“How do you restore trust when you’ve got a prime minister that takes a knee one day, and then takes Indigenous kids to court the next?” Singh asked during the English-language leaders’ debate.

The line prompted Singh and Trudeau to spar over the accusation, with the prime minister claiming his government remains committed to offering compensation.

Ultimately, the court’s decision shows Indigenous people that the legal system believes in their struggles, Blackstock told the Star.

“The other thing it’s showing ... and this is the chapter that the prime minister is about to write, is whether or not the Canadian government is finally ready to put down its sword and stop fighting against these children and their families and do the right thing.”

At the end of his decision, Favel, a member of Poundmaker Cree Nation, took a moment to reflect on the concept of reconciliation. He quoted Pitikwahanapiwin, also known as Chief Poundmaker, who once referenced a story about a man who sat by a trail for too long, until it grew over and he could no longer find his way.

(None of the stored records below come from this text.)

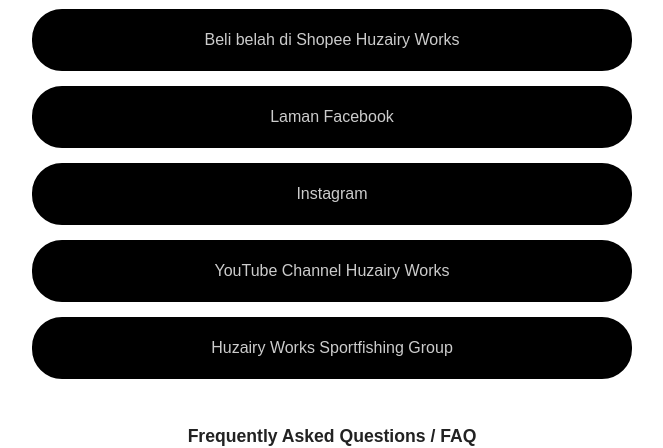
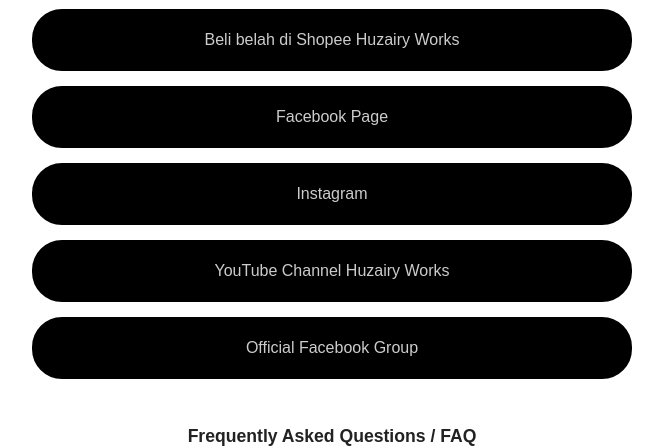
Before and after one commit to huzairyworks/huzairyworks.github.io, a Jekyll site: the page built from index.html, in a window 1280 px wide. Shown: the part 361-809 px from the top of the page, without its empty margins (308-971 px from the left). Built offline with Jekyll 4.4.1, drawn with Linux system fonts in a browser that asks for light colours; nearby versions of some CDN libraries.

Commit message:
Update links

```diff
--- a/_includes/header.html
+++ b/_includes/header.html
@@ -31,10 +31,10 @@
       <ul>
 
         <li><a href="https://shopee.com.my/huzairyworks" title="Shopee Huzairy Works">Beli belah di Shopee Huzairy Works</a></li>
-        <li><a href="https://www.facebook.com/huzairyworks" title="Facebook Huzairy Works">Laman Facebook</a></li>
+        <li><a href="https://www.facebook.com/huzairyworks" title="Facebook Huzairy Works">Facebook Page</a></li>
         <li><a href="https://www.instagram.com/huzairyworks/" title="Instagram Huzairy Works">Instagram</a></li>
-        <li><a href="https://www.youtube.com/channel/UCQ_EGw6X4dSgPrq_CsJUvig" title="YouTube Huzairy Works">YouTube Channel Huzairy Works</a></li>
-        <li><a href="https://www.facebook.com/groups/354716638725160" title="Facebook Group Huzairy Works Sportfishing">Huzairy Works Sportfishing Group</a></li>
+        <li><a href="https://youtube.com/c/HuzairyWorksSportfishing?sub_confirmation=1" title="YouTube Huzairy Works">YouTube Channel Huzairy Works</a></li>
+        <li><a href="https://www.facebook.com/groups/huzairyworks" title="Facebook Group Huzairy Works Sportfishing">Official Facebook Group</a></li>
 
       </ul>
 
```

“In my view, the procedural history of this case has demonstrated that there is, and has been, good will resulting in significant movements toward remedying this unprecedented discrimination,” Favel wrote.

“However, the good work of the parties is unfinished. The parties must decide whether they will continue to sit beside the trail or move forward in this spirit of reconciliation.”

Raisa Patel is an Ottawa-based reporter covering federal politics for the Star. Follow her on Twitter: @R_SPatel

Read Full Article...

Instructions for Live Video Connector

Currently Live Video Connector can only be used with Internet Explorer web browser.

Inorder to use the Live Video Connector feature, Please open Internet Explorer.

If you do not have Internet Explorer, you can download it from Microsoft.

To open this article in Internet Explorer, Simply copy and paste the url below to Internet Explorer.

After opening the article in Internet Explorer, these instructions will no longer appear, instead the LVC interface will load up.

https://www.networkofbusiness.com/network/article/100100100102777658